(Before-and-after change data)
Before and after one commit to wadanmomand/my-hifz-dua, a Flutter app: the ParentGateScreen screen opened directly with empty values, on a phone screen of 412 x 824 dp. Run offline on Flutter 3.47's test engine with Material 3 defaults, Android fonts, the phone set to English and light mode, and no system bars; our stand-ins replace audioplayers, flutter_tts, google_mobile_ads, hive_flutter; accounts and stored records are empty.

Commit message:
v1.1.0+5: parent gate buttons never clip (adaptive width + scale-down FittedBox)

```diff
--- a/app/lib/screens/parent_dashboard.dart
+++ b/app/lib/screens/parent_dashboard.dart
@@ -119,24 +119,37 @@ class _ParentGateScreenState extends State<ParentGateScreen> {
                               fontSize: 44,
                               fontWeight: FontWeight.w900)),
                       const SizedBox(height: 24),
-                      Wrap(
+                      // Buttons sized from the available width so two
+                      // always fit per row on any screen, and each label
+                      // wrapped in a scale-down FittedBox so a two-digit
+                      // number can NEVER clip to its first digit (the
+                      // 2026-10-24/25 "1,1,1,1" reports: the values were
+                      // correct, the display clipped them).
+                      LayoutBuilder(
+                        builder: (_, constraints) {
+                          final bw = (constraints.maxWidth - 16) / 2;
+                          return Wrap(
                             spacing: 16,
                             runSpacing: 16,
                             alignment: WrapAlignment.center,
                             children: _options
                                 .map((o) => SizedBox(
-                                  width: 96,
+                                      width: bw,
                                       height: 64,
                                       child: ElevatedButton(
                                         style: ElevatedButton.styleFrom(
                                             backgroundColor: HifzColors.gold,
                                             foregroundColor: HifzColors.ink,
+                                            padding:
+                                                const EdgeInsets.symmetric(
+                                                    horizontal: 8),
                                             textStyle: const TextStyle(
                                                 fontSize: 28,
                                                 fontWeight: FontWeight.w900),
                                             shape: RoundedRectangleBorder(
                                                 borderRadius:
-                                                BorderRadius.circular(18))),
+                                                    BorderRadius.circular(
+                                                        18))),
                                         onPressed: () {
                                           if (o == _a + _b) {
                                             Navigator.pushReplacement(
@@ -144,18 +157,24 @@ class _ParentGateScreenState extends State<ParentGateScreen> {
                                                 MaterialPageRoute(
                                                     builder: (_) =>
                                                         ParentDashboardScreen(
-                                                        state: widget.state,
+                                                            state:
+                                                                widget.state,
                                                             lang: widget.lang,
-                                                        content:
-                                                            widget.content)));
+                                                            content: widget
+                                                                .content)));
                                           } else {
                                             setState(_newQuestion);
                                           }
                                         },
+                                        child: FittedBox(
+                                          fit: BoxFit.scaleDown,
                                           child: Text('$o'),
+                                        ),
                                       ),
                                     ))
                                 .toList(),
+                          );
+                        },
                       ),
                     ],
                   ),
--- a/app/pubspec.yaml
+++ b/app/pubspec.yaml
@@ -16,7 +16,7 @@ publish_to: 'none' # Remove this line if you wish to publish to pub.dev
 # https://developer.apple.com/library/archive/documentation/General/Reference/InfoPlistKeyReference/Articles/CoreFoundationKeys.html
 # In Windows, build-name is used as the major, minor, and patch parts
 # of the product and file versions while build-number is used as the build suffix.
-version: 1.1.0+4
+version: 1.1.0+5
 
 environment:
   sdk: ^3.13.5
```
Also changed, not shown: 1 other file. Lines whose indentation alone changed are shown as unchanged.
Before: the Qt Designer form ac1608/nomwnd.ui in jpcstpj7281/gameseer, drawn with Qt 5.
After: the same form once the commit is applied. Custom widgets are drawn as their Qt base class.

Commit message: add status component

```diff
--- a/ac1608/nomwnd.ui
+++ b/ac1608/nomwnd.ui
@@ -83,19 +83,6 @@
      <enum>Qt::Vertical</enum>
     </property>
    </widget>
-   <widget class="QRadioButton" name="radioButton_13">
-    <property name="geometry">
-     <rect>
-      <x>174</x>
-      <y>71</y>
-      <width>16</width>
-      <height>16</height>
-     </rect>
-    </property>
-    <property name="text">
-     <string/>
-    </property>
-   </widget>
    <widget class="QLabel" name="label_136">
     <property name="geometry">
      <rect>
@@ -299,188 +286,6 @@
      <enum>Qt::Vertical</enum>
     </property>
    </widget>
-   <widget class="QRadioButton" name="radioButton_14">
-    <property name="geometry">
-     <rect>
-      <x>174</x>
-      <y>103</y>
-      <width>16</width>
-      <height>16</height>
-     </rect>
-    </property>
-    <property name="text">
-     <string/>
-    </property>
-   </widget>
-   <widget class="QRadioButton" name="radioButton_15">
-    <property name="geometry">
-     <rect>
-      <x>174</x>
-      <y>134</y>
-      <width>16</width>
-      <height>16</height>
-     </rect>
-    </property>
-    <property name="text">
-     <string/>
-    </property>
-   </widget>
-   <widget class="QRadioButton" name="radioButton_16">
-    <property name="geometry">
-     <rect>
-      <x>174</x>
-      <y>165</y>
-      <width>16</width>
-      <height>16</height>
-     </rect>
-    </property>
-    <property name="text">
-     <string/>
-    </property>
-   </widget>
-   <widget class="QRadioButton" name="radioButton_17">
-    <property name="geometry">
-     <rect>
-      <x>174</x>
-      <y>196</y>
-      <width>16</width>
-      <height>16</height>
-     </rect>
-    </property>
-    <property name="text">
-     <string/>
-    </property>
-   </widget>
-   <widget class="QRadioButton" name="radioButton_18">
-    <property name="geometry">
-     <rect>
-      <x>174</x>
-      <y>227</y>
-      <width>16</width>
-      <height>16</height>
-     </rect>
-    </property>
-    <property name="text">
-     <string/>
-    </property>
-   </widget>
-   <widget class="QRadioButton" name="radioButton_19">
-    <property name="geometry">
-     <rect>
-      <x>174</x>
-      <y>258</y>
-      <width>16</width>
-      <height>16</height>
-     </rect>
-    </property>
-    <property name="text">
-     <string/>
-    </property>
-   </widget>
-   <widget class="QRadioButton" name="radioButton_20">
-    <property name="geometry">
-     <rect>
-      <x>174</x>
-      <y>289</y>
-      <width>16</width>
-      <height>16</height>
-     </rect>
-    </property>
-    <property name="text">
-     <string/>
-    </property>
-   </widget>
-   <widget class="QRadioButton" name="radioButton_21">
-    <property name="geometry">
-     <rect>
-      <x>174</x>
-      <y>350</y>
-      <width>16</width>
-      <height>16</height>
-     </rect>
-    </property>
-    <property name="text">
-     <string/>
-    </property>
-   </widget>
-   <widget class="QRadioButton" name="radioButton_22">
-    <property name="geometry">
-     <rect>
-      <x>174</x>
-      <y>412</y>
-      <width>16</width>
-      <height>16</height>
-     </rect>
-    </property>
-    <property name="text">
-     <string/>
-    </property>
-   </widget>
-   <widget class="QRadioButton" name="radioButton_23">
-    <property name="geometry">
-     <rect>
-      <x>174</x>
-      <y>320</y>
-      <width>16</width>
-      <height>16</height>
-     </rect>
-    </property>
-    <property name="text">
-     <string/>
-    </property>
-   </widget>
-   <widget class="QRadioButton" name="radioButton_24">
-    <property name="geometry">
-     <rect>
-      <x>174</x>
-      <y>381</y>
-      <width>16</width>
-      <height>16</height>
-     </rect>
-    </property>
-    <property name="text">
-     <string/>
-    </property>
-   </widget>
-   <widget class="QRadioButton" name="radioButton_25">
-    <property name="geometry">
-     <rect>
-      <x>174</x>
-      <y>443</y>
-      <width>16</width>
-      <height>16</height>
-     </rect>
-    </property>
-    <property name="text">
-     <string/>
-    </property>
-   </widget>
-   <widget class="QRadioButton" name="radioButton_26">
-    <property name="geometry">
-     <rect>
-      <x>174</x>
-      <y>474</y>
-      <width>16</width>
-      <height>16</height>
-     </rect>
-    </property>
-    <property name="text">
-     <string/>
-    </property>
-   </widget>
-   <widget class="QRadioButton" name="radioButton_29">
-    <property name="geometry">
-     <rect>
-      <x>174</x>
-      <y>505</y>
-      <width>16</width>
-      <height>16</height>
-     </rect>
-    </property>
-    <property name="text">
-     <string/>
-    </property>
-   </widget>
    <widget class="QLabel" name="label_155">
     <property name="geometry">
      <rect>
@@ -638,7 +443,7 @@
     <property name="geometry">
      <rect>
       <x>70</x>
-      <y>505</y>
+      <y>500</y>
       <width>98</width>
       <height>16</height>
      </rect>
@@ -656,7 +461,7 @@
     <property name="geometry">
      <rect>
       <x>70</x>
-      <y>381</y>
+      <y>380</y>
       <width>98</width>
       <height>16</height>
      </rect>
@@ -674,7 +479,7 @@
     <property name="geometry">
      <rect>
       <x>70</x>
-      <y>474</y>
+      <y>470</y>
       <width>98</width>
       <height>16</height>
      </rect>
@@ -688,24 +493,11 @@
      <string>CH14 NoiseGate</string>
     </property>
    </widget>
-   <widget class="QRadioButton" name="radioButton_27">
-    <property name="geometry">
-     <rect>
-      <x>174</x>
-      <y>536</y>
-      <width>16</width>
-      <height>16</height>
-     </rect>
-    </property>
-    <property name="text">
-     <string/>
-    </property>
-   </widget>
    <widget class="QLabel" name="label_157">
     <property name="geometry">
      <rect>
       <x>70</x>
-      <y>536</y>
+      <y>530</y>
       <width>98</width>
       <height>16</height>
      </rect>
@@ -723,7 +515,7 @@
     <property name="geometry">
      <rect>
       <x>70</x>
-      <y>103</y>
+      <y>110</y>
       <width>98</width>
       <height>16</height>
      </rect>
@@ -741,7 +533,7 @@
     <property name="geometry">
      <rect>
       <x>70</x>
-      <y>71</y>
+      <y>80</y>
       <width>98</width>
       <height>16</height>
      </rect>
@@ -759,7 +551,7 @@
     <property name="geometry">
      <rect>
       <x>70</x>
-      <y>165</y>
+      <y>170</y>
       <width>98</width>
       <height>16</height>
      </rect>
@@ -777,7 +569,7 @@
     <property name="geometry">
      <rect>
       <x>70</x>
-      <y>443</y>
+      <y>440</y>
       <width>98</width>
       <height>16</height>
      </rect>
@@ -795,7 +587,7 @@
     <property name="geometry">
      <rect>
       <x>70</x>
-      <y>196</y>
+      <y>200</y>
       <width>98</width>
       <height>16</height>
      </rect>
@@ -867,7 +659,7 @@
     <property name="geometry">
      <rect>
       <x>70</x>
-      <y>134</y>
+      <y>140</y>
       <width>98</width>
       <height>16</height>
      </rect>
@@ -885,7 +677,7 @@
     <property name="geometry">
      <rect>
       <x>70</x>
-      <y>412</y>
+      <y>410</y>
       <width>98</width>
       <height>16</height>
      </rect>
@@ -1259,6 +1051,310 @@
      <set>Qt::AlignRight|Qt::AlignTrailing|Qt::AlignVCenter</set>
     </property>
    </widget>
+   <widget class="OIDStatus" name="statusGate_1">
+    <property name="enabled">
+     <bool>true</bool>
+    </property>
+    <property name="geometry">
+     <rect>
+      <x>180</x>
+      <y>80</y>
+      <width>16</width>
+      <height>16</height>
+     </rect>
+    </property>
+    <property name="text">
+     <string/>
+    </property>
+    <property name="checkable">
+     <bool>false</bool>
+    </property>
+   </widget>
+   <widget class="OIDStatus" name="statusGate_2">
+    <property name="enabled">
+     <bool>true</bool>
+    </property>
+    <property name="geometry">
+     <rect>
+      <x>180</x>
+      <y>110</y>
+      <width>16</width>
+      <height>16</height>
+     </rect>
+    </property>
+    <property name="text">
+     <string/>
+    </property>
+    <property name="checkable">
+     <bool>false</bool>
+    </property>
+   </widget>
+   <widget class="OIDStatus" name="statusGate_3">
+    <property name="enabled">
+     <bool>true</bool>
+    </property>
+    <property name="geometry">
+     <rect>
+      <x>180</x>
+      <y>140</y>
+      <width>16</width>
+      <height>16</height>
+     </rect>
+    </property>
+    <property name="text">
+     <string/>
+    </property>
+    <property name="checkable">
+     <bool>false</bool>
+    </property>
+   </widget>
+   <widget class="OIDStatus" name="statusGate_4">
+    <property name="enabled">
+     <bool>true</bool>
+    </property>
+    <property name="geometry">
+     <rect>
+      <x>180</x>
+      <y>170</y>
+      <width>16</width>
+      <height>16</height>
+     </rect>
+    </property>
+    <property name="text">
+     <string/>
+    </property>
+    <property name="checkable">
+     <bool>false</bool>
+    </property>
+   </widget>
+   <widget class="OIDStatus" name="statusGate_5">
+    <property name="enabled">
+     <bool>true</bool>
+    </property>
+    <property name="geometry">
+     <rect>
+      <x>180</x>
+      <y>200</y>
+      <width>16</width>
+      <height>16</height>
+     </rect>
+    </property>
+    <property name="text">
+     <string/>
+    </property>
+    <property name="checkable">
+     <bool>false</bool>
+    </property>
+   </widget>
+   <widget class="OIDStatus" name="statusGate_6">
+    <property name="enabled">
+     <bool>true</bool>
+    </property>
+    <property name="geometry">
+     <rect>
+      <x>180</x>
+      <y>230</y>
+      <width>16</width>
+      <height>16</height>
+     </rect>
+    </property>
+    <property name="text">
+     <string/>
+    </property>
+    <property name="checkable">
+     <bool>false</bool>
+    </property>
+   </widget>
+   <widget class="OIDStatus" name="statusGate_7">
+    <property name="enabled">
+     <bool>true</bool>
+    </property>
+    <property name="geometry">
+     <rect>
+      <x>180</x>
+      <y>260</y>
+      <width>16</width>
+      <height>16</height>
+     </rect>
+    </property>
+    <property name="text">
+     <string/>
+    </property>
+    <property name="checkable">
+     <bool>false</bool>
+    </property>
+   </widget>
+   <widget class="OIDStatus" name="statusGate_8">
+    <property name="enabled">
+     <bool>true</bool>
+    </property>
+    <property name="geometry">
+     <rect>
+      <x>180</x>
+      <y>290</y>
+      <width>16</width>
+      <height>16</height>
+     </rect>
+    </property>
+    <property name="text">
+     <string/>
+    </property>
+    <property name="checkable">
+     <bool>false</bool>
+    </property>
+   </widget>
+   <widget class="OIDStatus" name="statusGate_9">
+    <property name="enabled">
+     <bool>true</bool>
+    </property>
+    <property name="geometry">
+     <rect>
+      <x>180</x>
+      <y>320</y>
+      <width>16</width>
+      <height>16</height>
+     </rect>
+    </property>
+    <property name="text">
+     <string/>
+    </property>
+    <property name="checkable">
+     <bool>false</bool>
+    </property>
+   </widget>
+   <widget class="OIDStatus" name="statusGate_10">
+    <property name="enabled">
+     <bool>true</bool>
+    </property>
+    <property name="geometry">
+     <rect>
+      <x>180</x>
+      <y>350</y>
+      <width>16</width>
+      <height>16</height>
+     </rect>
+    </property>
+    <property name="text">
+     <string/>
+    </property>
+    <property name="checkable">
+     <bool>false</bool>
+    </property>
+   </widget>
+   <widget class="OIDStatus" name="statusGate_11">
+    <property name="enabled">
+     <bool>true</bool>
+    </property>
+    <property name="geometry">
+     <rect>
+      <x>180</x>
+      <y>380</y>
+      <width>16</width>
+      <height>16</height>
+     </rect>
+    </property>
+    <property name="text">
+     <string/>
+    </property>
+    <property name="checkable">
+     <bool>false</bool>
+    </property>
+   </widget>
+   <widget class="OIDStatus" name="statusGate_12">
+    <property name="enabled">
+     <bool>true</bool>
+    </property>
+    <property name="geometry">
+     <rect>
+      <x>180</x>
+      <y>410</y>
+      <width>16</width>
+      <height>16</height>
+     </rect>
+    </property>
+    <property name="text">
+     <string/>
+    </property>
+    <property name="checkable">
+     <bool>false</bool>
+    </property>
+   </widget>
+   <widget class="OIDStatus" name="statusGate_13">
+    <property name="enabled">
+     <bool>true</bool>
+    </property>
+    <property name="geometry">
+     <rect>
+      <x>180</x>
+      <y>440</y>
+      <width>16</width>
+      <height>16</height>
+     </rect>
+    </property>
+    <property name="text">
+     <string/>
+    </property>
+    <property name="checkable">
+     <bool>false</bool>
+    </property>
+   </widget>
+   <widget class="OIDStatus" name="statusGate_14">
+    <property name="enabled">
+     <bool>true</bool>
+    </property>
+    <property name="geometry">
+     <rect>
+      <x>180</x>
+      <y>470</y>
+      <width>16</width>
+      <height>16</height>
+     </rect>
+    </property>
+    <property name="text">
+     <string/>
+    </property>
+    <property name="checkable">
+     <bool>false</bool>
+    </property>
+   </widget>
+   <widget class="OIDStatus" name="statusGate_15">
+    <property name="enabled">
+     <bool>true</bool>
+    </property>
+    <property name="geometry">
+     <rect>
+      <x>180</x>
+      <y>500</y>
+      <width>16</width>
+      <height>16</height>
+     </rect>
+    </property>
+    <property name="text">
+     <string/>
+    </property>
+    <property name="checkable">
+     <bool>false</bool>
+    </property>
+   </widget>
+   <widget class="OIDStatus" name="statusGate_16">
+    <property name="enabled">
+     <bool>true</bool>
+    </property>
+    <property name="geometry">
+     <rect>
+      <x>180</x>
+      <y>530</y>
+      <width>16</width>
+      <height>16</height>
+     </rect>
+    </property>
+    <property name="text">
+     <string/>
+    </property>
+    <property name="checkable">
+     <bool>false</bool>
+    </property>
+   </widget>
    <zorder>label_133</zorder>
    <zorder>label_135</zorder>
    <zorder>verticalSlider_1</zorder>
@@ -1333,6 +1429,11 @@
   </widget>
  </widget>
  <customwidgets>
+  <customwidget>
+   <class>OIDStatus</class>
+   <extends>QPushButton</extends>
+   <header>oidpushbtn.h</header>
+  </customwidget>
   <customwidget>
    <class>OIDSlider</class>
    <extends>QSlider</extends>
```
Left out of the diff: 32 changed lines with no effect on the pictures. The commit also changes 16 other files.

■ What is expected ■
Wherever the string "fontWeight" occurs in the records above, copy that line.

■ Expected output ■
                               fontWeight: FontWeight.w900)),
                                                 fontWeight: FontWeight.w900),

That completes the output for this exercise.